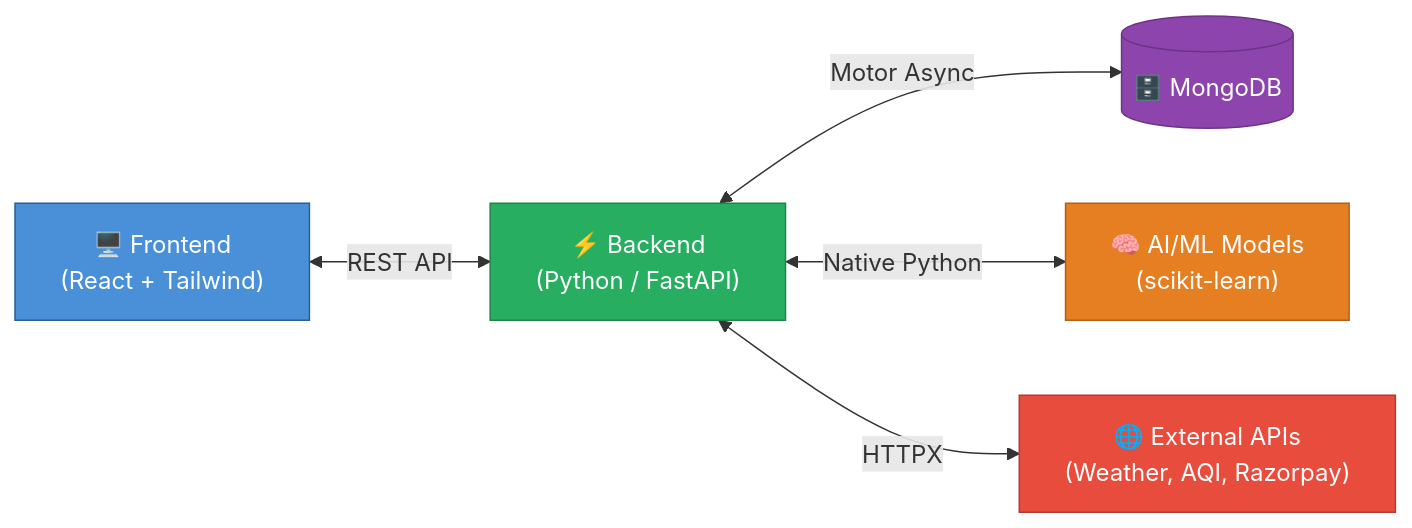
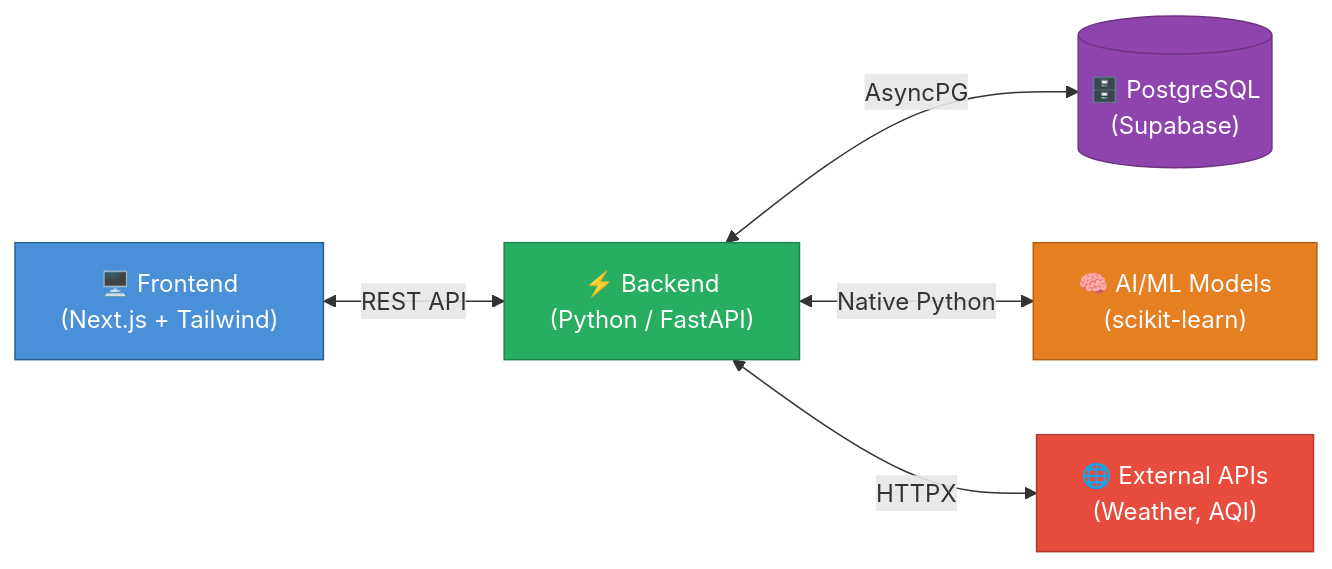
One commit to Darshitbansal02/gigshield-parametric-insurance changed the third of 3 diagrams in README.md. Above: the diagram before and after it, drawn with Mermaid. The commit also changed other lines of this file, not shown here.

Commit message:
docs: update README for Phase 2 submission, including deployment links, tech stack migration to PostgreSQL, and setup instructions.

````diff
--- a/README.md
+++ b/README.md
@@ -604,13 +618,13 @@
 ```mermaid
 flowchart LR
-    A["🖥️ Frontend\n(React + Tailwind)"] <-->|"REST API"| B["⚡ Backend\n(Python / FastAPI)"]
-    B <-->|"Motor Async"| C[("🗄️ MongoDB")]
+    A["🖥️ Frontend\n(Next.js + Tailwind)"] <-->|"REST API"| B["⚡ Backend\n(Python / FastAPI)"]
+    B <-->|"AsyncPG"| C[("🗄️ PostgreSQL\n(Supabase)")]
     B <-->|"Native Python"| D["🧠 AI/ML Models\n(scikit-learn)"]
-    B <-->|"HTTPX"| E["🌐 External APIs\n(Weather, AQI, Razorpay)"]
+    B <-->|"HTTPX"| E["🌐 External APIs\n(Weather, AQI)"]
 
     style A fill:#4A90D9,stroke:#2C5F8A,color:#fff
     style B fill:#27AE60,stroke:#1E8449,color:#fff
     style C fill:#8E44AD,stroke:#6C3483,color:#fff
     style D fill:#E67E22,stroke:#B35F18,color:#fff
     style E fill:#E74C3C,stroke:#B33A2E,color:#fff
 ```
````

________________

— Exercise —
For the string "Python", show each line of the entries above where it occurs.

— Your solution —
-    A["🖥️ Frontend\n(React + Tailwind)"] <-->|"REST API"| B["⚡ Backend\n(Python / FastAPI)"]
+    A["🖥️ Frontend\n(Next.js + Tailwind)"] <-->|"REST API"| B["⚡ Backend\n(Python / FastAPI)"]
     B <-->|"Native Python"| D["🧠 AI/ML Models\n(scikit-learn)"]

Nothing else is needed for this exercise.